● THE PROBLEM: Give only a number in reply. It should be how many lines in the records contain the string "with".

● MATERIAL TO PROCESS:
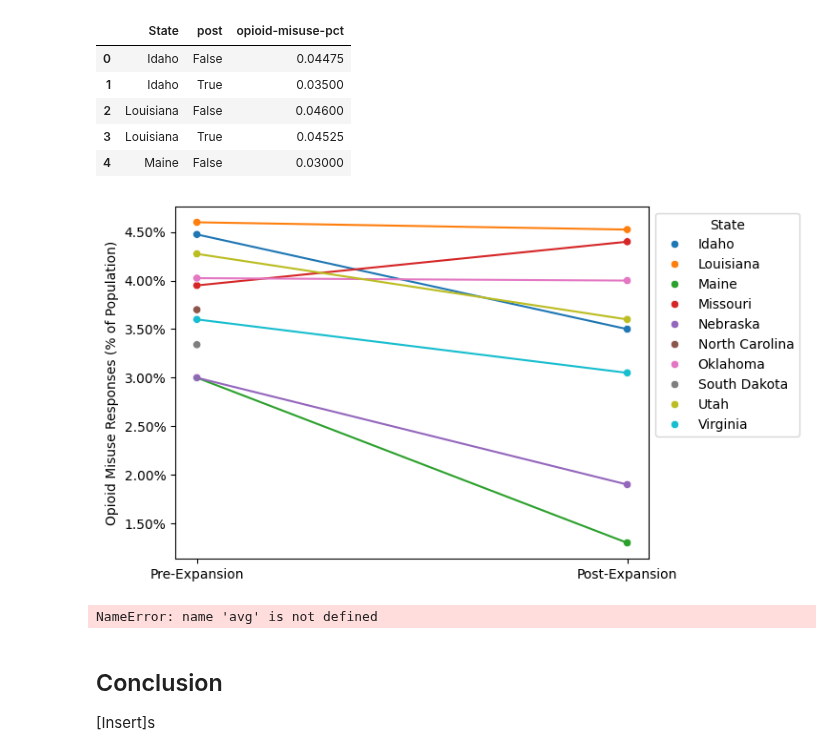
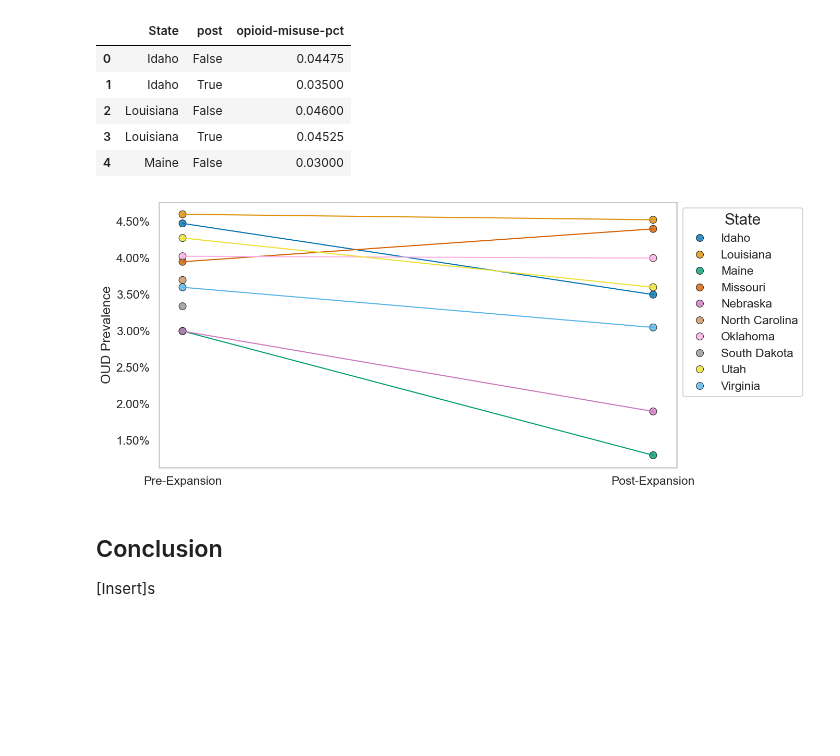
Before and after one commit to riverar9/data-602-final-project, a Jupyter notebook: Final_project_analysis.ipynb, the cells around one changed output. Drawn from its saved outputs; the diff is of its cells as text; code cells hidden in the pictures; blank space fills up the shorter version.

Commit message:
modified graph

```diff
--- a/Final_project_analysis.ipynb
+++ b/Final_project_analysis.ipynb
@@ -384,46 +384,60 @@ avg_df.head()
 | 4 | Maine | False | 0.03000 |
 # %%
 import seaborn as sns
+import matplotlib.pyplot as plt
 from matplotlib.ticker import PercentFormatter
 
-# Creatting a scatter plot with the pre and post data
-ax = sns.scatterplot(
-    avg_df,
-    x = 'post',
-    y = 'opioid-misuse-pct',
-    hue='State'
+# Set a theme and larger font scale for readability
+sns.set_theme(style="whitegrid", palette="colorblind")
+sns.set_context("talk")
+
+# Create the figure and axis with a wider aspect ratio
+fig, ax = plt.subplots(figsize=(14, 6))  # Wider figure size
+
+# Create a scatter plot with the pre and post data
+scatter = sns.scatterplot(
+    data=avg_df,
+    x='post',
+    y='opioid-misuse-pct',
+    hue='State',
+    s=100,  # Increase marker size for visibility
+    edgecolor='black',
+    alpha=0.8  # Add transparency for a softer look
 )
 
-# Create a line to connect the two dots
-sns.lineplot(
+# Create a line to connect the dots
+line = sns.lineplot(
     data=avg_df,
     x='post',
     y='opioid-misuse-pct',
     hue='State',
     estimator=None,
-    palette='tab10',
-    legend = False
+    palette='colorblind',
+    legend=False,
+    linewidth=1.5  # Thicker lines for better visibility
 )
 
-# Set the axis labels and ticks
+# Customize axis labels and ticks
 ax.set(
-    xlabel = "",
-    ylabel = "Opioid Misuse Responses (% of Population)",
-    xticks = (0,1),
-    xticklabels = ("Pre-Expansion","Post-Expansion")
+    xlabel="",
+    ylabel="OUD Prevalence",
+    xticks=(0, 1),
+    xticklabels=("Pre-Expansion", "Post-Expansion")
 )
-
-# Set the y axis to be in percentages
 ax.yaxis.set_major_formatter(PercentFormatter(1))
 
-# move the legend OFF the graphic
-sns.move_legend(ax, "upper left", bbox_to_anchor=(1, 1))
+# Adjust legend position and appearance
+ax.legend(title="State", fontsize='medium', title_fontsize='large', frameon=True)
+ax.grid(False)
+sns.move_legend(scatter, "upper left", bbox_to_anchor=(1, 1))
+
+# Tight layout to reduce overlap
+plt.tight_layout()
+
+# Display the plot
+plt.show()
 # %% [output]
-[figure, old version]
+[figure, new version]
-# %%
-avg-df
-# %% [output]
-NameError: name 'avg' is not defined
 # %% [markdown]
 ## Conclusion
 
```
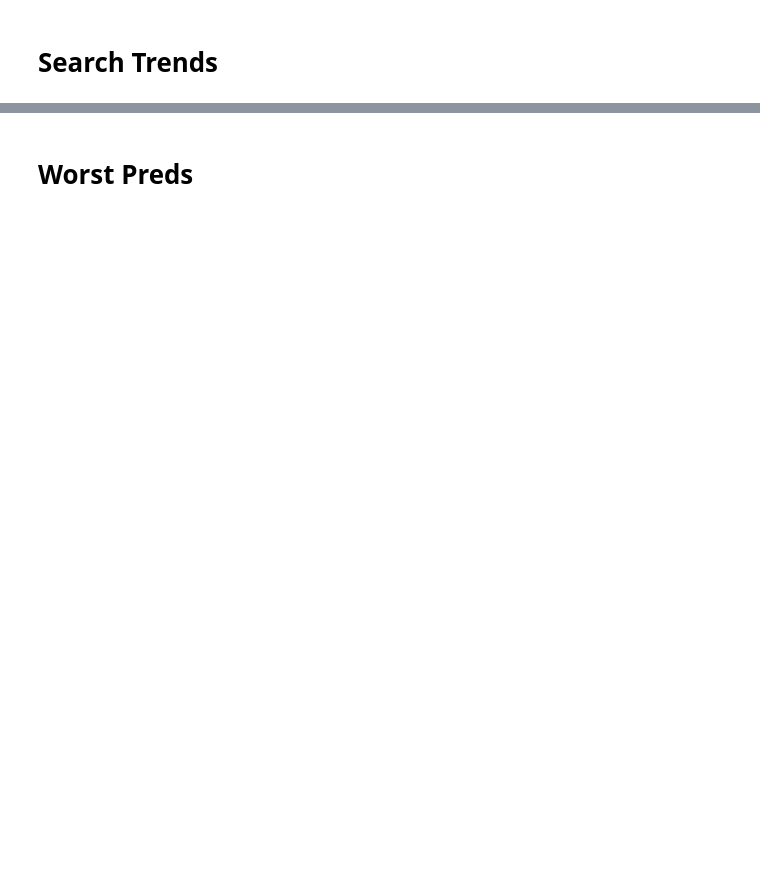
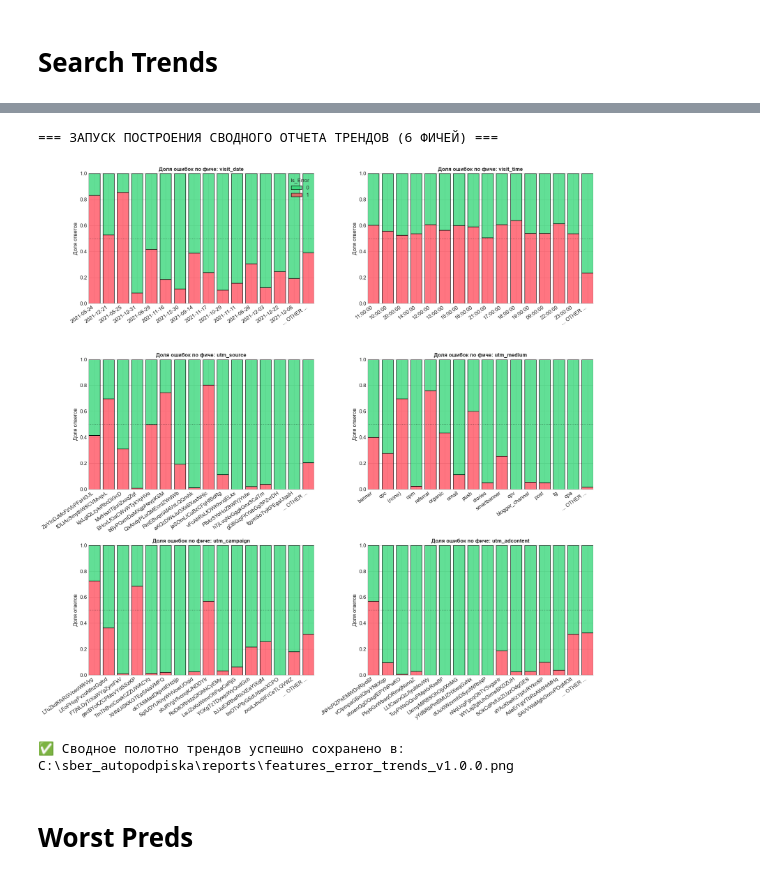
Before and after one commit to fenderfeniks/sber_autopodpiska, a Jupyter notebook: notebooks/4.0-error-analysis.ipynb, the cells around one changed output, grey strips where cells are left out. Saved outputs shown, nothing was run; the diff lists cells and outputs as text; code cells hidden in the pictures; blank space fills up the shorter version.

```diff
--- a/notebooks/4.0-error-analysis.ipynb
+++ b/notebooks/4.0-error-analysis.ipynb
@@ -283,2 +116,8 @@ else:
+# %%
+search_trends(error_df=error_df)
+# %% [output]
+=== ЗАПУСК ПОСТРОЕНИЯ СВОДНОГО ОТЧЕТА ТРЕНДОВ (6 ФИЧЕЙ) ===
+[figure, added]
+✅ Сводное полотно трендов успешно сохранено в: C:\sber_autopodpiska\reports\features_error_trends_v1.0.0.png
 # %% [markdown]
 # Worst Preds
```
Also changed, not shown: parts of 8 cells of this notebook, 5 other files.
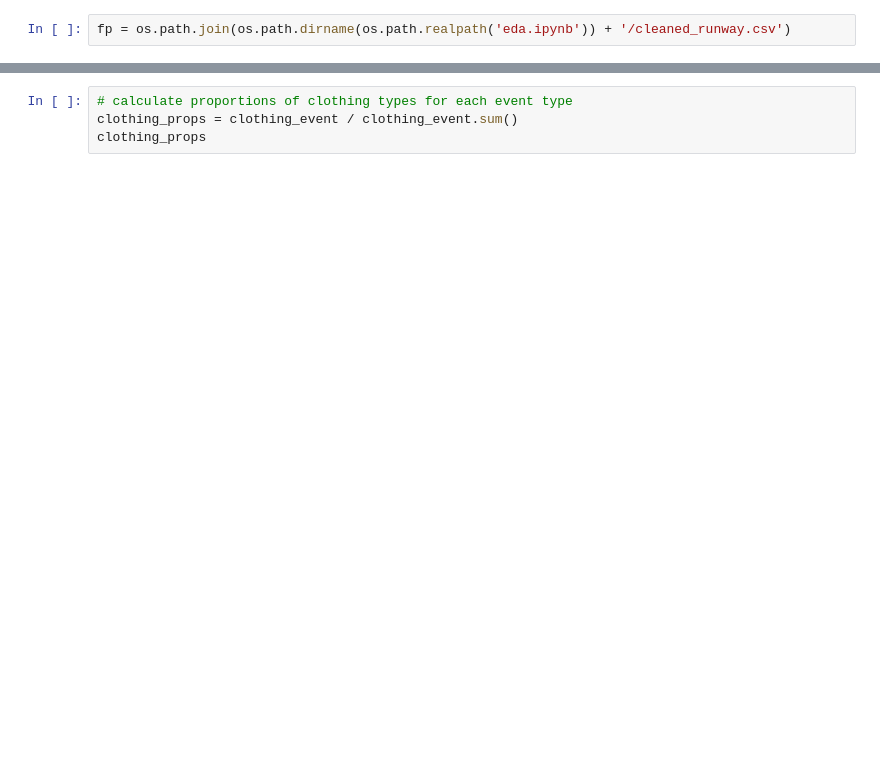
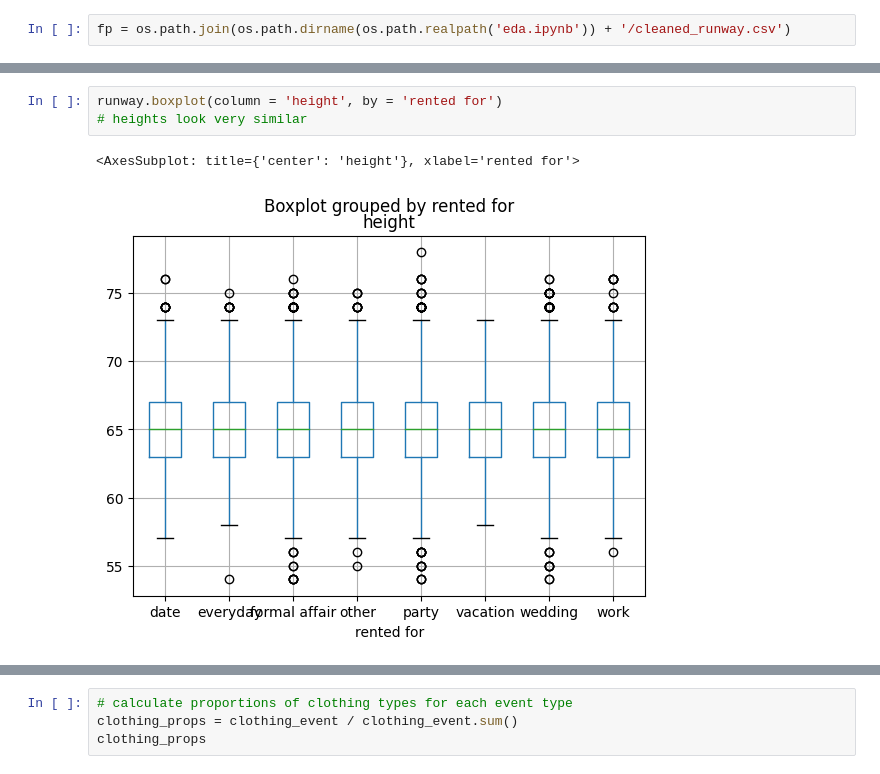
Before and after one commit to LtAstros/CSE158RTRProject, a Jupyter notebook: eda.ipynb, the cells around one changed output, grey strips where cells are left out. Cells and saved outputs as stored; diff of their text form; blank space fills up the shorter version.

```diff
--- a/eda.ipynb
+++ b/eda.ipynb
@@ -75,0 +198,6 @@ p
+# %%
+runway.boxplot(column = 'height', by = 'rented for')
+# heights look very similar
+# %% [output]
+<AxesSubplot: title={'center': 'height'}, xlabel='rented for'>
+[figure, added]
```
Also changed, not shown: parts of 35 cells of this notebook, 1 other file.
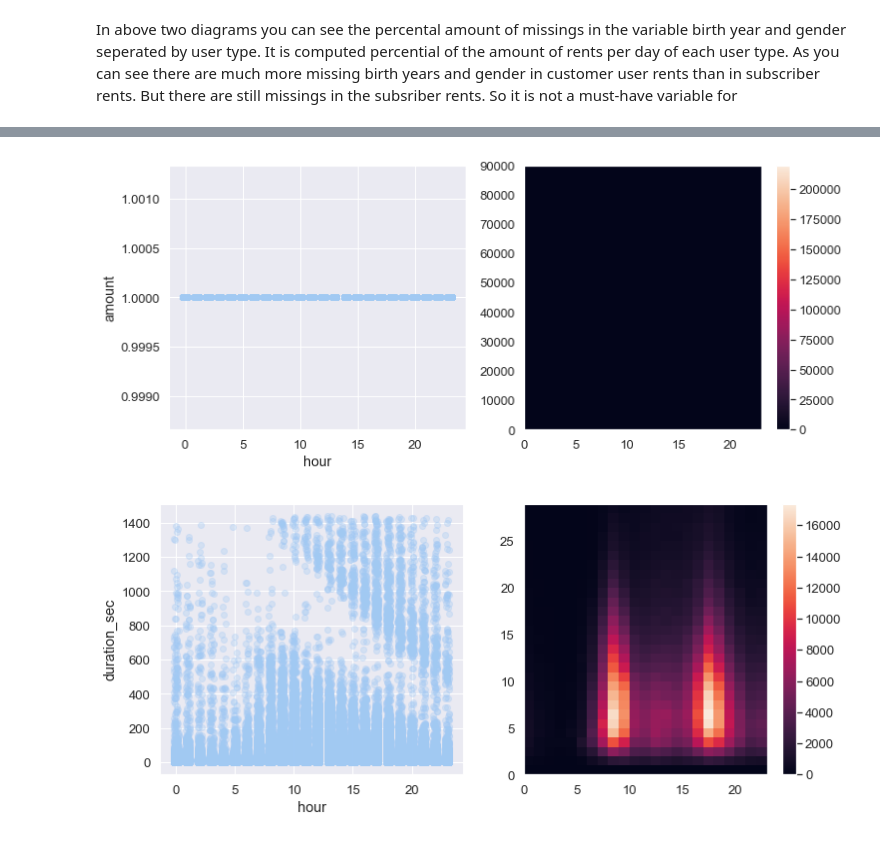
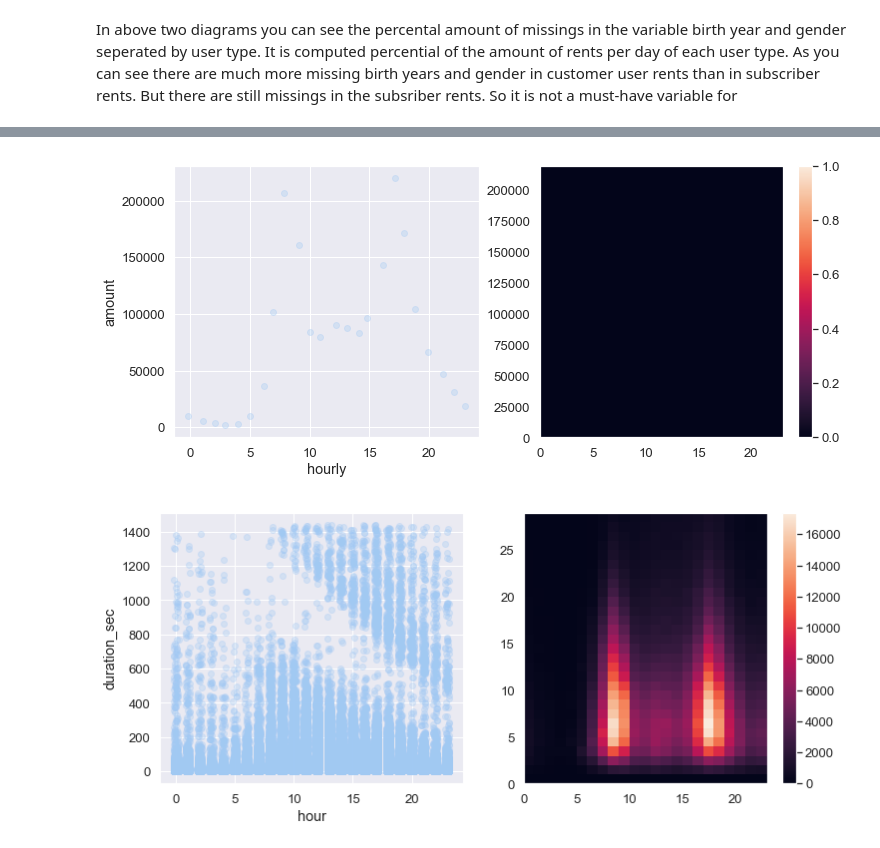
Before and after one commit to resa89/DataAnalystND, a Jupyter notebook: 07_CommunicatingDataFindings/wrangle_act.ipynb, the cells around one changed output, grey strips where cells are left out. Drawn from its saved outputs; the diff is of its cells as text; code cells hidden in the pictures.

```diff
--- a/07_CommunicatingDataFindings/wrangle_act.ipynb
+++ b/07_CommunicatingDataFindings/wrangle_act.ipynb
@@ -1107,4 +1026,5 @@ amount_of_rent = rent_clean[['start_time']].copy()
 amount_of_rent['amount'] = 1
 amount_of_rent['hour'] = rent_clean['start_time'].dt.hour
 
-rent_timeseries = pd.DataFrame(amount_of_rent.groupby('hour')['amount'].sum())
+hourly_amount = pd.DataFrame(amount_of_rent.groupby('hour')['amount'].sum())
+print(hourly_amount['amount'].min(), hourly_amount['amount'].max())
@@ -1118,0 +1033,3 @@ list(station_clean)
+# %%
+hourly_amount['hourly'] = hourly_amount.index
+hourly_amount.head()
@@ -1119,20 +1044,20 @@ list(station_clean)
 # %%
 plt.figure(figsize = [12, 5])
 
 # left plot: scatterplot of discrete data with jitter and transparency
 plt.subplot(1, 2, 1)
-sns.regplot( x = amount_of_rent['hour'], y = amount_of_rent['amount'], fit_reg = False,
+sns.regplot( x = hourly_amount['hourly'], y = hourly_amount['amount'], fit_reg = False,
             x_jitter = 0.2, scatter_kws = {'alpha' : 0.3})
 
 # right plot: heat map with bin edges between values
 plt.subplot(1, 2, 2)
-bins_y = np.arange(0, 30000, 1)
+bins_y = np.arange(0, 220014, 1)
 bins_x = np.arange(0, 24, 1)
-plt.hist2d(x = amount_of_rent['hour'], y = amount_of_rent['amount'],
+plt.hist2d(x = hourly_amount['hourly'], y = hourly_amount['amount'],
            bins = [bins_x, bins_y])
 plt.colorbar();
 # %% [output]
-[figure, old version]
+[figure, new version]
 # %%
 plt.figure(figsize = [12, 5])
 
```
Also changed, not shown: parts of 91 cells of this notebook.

● FINISHED TASK: 5